But sometimes we get stuck at the thinking stage of problem-solving and go no farther. The success of thinking can lead us to engage solely in thought, as if-if we do more and more of it- we can think our way through what seems to be an insoluble issue. We find comfort in thought itself and never move into the problem-solving strategy of taking efficacious action. When we may not understand is that rumination (or overthinking) is driven by anxiety. Letting thoughts swirl in our heads over and over again is one way to soothe our anxiety- but it’s a trap because we get stuck in our thoughts and never move on to take action to solve the problem.
Rumination is more likely to occur when our thoughts are largely negative. Positive thinking encourages us to take effective action. Negative thoughts, on the other hand, because of social constraints and the negative impact they have on our self-image, discourage us from taking action. When we engage in negative thinking most of the time, we feel overwhelmed by the world. We feel stuck. We can’t see our way out of our problems. Negative thinking drives people away from us so that we are unable to share our thoughts with others and benefit from the feedback they might offer. And so, alone, we think- and think. We ruminate.

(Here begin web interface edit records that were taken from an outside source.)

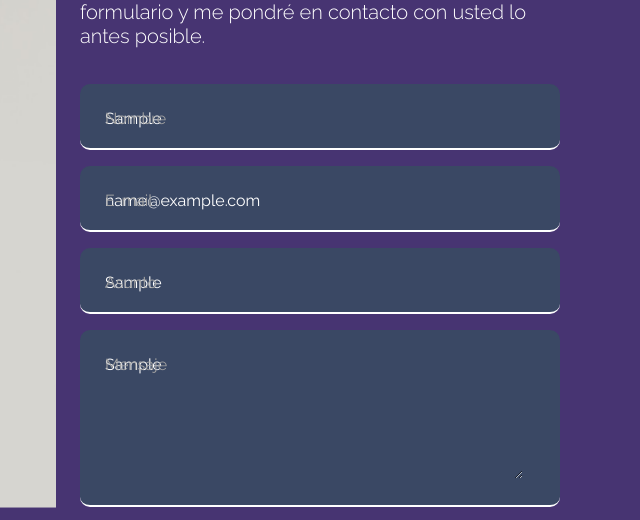
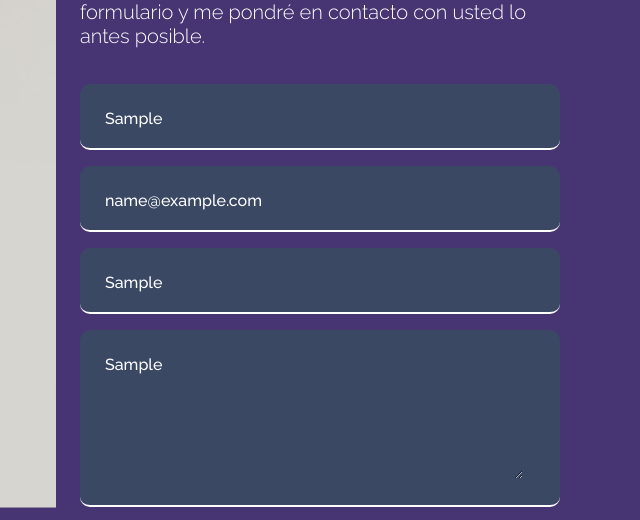
Before and after one commit to MrForii/Challenge-Portfolio-Oracle, a plain HTML site: page index.html in a window 1280 px wide. Both pictures are taken after typing "Sample", "name@example.com", "Sample", "Sample" into the empty fields and a click on the button "Enviar Mensaje". Shown: the part 5313-5833 px from the top of the page, 560-1200 px from the left. Drawn offline with nearby package versions, Linux system fonts and the light colour scheme.

Commit message:
Correccion de errores en inputs

```diff
--- a/assets/css/style.css
+++ b/assets/css/style.css
@@ -441,14 +441,13 @@ section {
 
 .input-wrapper {
     position: relative;
-
 }
 
 .input-label {
     position: absolute;
     top: 10px;
     left: 10px;
-color: #A2A2A2;
+    color: transparent;
     pointer-events: none;
     transition: 0.2s;
 }
@@ -458,7 +457,7 @@ transition: 0.2s;
 }
 
 .input-wrapper:focus-within .input-label,
-.input-field:valid + .input-label + .error {
+.input-field:valid + .input-label.error {
     top: -10px;
     font-size: 12px;
     color: var(--item-logo-color);
@@ -470,6 +469,7 @@ width: 95%;
     padding: 10px;
     background-color: var(--item-bg-color);
     font-size: 16px;
+    font-weight: 500;
     color: var(--text-color-white);
     border: none;
     outline: none;
@@ -496,6 +496,8 @@ outline: none;
 
     font-size: 16px;
     line-height: 19px;
+
+    cursor: pointer;
 
 }
 
--- a/assets/js/index.js
+++ b/assets/js/index.js
@@ -13,21 +13,22 @@ form.addEventListener('submit', e => {
 const setError = (element, message) => {
     const inputControl = element.parentElement;
     const contenedor = inputControl.parentElement;
-    const errorDisplay = inputControl.querySelector('.error');
+    const errorDisplay = contenedor.querySelector('.error');
 
     errorDisplay.innerText = message;
     // contenedor.classList.add('error');
-    inputControl.classList.add('error');
+    contenedor.classList.add('error');
     inputControl.classList.remove('success')
 }
 
 const setSuccess = element => {
     const inputControl = element.parentElement;
-    const errorDisplay = inputControl.querySelector('.error');
+    const contenedor = inputControl.parentElement;
+    const errorDisplay = contenedor.querySelector('.error');
 
     errorDisplay.innerText = '';
-    inputControl.classList.add('success');
-    inputControl.classList.remove('error');
+    contenedor.classList.add('success');
+    contenedor.classList.remove('error');
 };
 
 const isValidEmail = email => {
--- a/index.html
+++ b/index.html
@@ -300,34 +300,38 @@
                     <form id="form" method="post">
                         <div class="input-container">
                             <div class="input-wrapper">
-                                <input id="name" type="text" class="input-field" data-nombre>
+                                <input id="name" type="text" class="input-field" placeholder="Nombre">
                                 <label class="input-label" for="name">Nombre</label>
-                                <div class="error"></div>
+
                             </div>
+                            <div class="error"></div>
                         </div>
 
                         <div class="input-container">
                             <div class="input-wrapper">
-                                <input id="email" type="email" class="input-field" data-email>
+                                <input id="email" type="email" class="input-field"  placeholder="Email">
                                 <label class="input-label" for="email">E-mail</label>
-                                <div class="error"></div>
+
                             </div>
+                            <div class="error"></div>
                         </div>
 
                         <div class="input-container">
                             <div class="input-wrapper">
-                                <input id="asunto" type="text" class="input-field" data-asunto>
+                                <input id="asunto" type="text" class="input-field"  placeholder="Asunto">
                                 <label class="input-label" for="asunto">Asunto</label>
-                                <div class="error"></div>
+
                             </div>
+                            <div class="error"></div>
                         </div>
 
                         <div class="input-container textarea">
                             <div class="input-wrapper">
-                                <textarea id="msg" rows="6"type="text" class="input-field" data-msg></textarea>
+                                <textarea id="msg" rows="6"type="text" class="input-field" placeholder="Mensaje"></textarea>
                                 <label class="input-label" for="msg">Mensaje</label>
-                                <div class="error"></div>
+
                             </div>
+                            <div class="error"></div>
                         </div>
 
                         <div >
@@ -349,5 +353,4 @@
 
 </body>
 <script src="./assets/js/index.js" type="module"></script>
-
 </html>
```
Lines whose indentation alone changed are shown as unchanged.
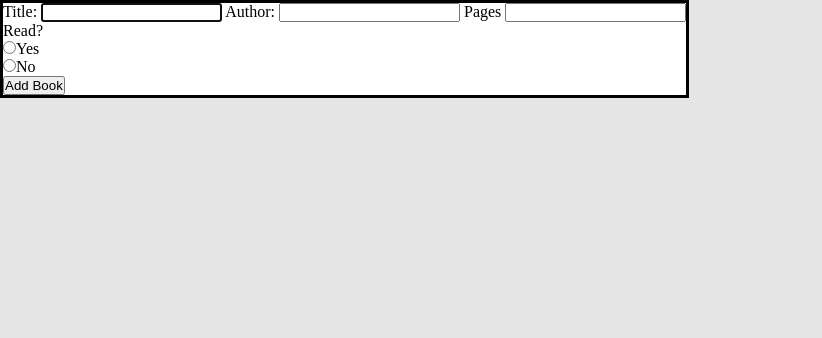
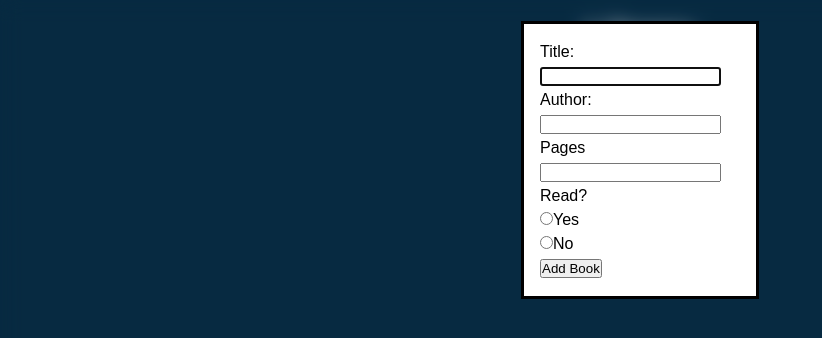
Before and after one commit to jmcmillion89/library, a plain HTML site: page index.html in a window 1280 px wide. Both pictures are taken after a click on the button "Add Book". Shown: the whole page, without its empty margins (0-822 px from the left). Drawn offline with Linux system fonts and the light colour scheme.

Commit message:
add style for grid and modal

```diff
--- a/style.css
+++ b/style.css
@@ -1,4 +1,101 @@
 * {
     margin: 0;
     padding: 0;
+    /* border: 1px solid black; */
 }
+
+body {
+    position: relative;
+    margin: 1rem;
+    background-color: #082f49;
+    font-family: Arial, Helvetica, sans-serif;
+}
+
+.grid-box {
+    display: grid;
+    grid-template-columns: 1fr;
+    grid-template-rows: 50px 50px auto;
+    grid-template-areas:
+    'header'
+    'menu'
+    'cards';
+}
+
+.header {
+    grid-area: header;
+    display: flex;
+    flex: 1;
+    justify-content: center;
+    color: white;
+}
+
+.menu {
+    grid-area: menu;
+    display: flex;
+    flex: 1;
+    justify-content: center;
+}
+
+#show-button {
+    width: 100px;
+    height: 50%;
+    background-color: #0284c7;
+    color: white;
+    border: none;
+    border-radius: 5px;
+    font-size: 1rem;
+    font-weight: bold;
+}
+
+.cards {
+    grid-area: cards;
+    display: grid;
+    grid-template-columns: repeat(3, 1fr);
+    grid-auto-rows: auto;
+    grid-gap: 1rem;
+}
+
+.cards > * {
+    display: flex;
+    position: relative;
+    flex-direction: column;
+    justify-content: center;
+    align-content: center;
+    background-color: #0284c7;
+    border: 2px solid #e7e7e7;
+    border-radius: 4px;
+    padding: 1rem;
+}
+
+.cards > * > button {
+    display: flex;
+    justify-content: center;
+    background-color: #082f49;
+    color: white;
+    border: none;
+    border-radius: 5px;
+    margin: 1px;
+    width: 7ch;
+    align-self: flex-end;
+
+}
+
+dialog {
+    width: 200px;
+    padding: 1rem;
+    top: 20%;
+    left: 50%;
+    line-height: 1.5rem;
+    -webkit-transform: translateX(-50%) translateY(-50%);
+    -moz-transform: translateX(-50%) translateY(-50%);
+    -ms-transform: translateX(-50%) translateY(-50%);
+    transform: translateX(-50%) translateY(-50%);
+}
+
+dialog > button {
+    padding-top: 20px;
+}
+
+dialog::backdrop {
+    backdrop-filter: blur(10px);
+}
```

Researchers have found that women are much more likely to ruminate than men. This reflects the two-to-one ratio of women who suffer from depression in comparison to men. There are a number of possible reasons why women ruminate more often than men, including socialization practices in our society, job, discrimination, lower pay, and a great incidence of abuse. In addition to depression, rumination is associated with anxiety, anger, and substance abuse.